RECORDS SHOWN START

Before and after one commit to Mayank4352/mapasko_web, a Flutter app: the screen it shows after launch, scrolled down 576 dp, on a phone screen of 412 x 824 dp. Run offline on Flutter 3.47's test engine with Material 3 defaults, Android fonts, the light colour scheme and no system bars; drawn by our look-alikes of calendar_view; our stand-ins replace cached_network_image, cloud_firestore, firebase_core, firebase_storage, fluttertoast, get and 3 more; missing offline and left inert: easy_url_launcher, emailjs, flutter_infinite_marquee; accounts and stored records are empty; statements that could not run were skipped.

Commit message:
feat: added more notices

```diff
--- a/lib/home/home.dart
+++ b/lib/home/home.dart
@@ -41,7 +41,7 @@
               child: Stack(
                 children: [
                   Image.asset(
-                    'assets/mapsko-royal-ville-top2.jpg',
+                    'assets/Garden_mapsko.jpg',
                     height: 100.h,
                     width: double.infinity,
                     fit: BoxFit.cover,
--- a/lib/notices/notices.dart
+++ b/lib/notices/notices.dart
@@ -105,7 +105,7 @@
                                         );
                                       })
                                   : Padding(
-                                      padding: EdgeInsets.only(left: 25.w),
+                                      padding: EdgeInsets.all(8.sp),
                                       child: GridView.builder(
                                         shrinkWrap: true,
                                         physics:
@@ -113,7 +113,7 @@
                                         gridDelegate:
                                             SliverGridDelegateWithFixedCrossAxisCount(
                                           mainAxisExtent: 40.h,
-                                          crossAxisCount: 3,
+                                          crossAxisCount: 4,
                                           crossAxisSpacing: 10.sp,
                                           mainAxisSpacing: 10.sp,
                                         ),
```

RECORDS SHOWN END
RECORDS SHOWN START

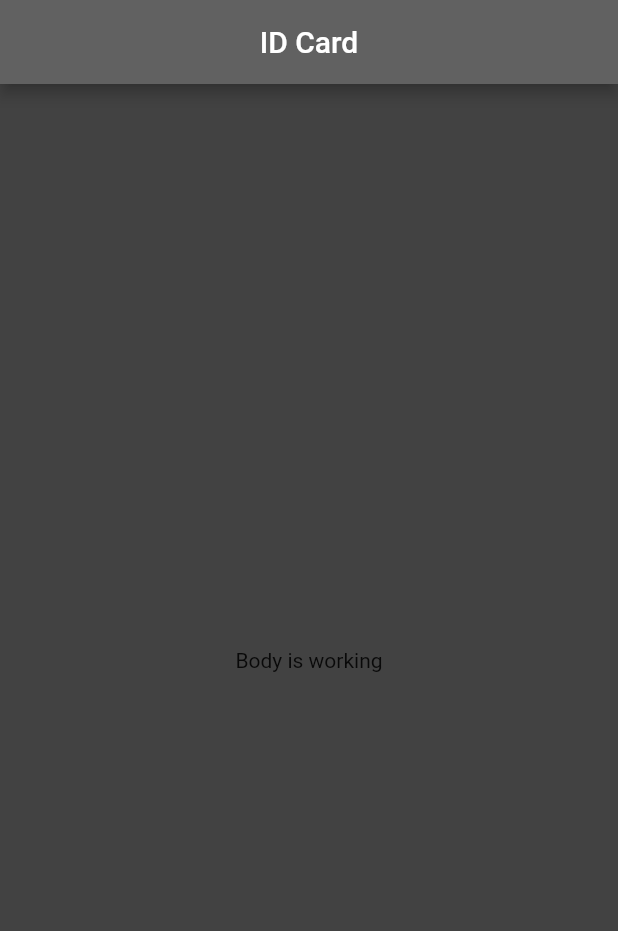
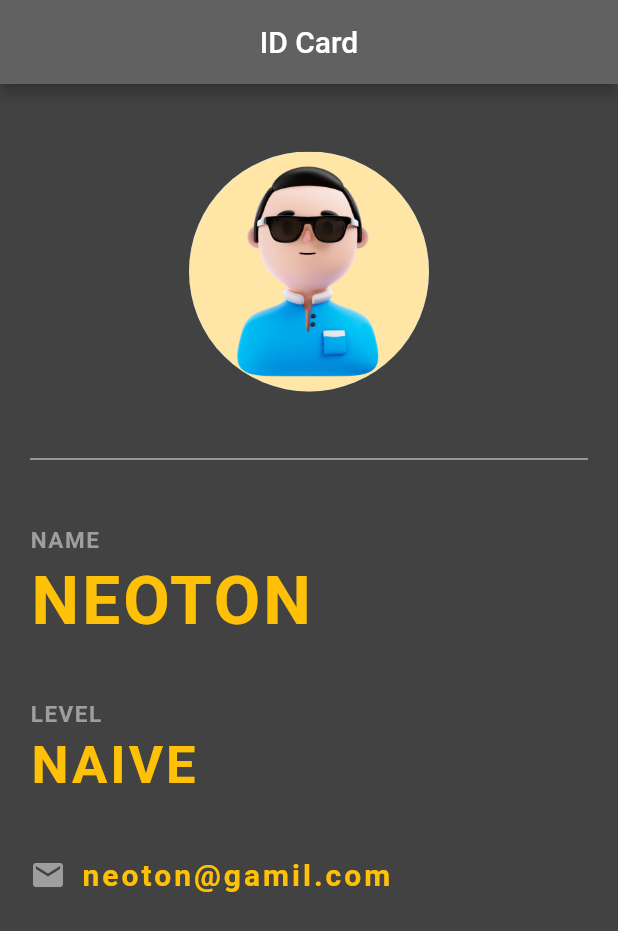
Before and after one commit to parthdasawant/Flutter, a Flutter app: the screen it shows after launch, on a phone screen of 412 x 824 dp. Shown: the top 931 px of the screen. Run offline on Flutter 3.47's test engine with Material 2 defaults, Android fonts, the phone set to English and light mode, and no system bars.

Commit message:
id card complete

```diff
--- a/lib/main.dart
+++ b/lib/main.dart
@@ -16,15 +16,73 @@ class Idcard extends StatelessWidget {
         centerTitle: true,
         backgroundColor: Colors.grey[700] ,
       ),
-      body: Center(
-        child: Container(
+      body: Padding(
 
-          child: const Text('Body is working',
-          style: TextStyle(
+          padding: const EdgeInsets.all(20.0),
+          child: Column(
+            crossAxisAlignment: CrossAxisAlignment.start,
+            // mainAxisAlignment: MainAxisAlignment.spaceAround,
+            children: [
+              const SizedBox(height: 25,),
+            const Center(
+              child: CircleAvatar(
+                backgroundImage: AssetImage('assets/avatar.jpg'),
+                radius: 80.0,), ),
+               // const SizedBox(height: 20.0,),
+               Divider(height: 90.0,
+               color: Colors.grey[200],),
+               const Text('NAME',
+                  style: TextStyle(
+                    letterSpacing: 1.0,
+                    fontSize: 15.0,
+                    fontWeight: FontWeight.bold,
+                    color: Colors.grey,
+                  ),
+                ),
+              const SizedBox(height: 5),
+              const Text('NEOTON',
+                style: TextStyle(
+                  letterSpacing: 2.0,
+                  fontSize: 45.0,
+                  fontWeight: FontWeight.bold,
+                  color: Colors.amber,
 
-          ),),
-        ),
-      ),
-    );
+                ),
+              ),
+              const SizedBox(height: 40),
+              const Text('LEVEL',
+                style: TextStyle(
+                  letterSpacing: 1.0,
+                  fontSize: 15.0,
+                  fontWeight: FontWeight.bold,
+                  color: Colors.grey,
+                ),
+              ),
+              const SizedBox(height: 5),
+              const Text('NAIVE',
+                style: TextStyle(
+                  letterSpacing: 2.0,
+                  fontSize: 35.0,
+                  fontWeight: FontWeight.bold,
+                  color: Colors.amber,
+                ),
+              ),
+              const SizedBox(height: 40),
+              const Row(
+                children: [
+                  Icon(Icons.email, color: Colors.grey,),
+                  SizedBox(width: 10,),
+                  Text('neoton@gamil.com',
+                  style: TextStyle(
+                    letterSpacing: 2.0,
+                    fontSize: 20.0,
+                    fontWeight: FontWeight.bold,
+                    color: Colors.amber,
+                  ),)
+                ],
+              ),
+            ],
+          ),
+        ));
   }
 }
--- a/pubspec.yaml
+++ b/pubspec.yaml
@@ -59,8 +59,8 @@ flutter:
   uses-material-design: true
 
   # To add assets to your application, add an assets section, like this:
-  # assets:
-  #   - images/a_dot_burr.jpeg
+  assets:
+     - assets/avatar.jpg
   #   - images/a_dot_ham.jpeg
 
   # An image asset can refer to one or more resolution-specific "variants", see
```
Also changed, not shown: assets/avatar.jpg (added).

RECORDS SHOWN END

# ABOUT THIS EXERCISE
Go through the records line by line, and copy each line that holds the string "letterSpacing".

# ANSWER TO THIS PROBLEM
+                    letterSpacing: 1.0,
+                  letterSpacing: 2.0,
+                  letterSpacing: 1.0,
+                  letterSpacing: 2.0,
+                    letterSpacing: 2.0,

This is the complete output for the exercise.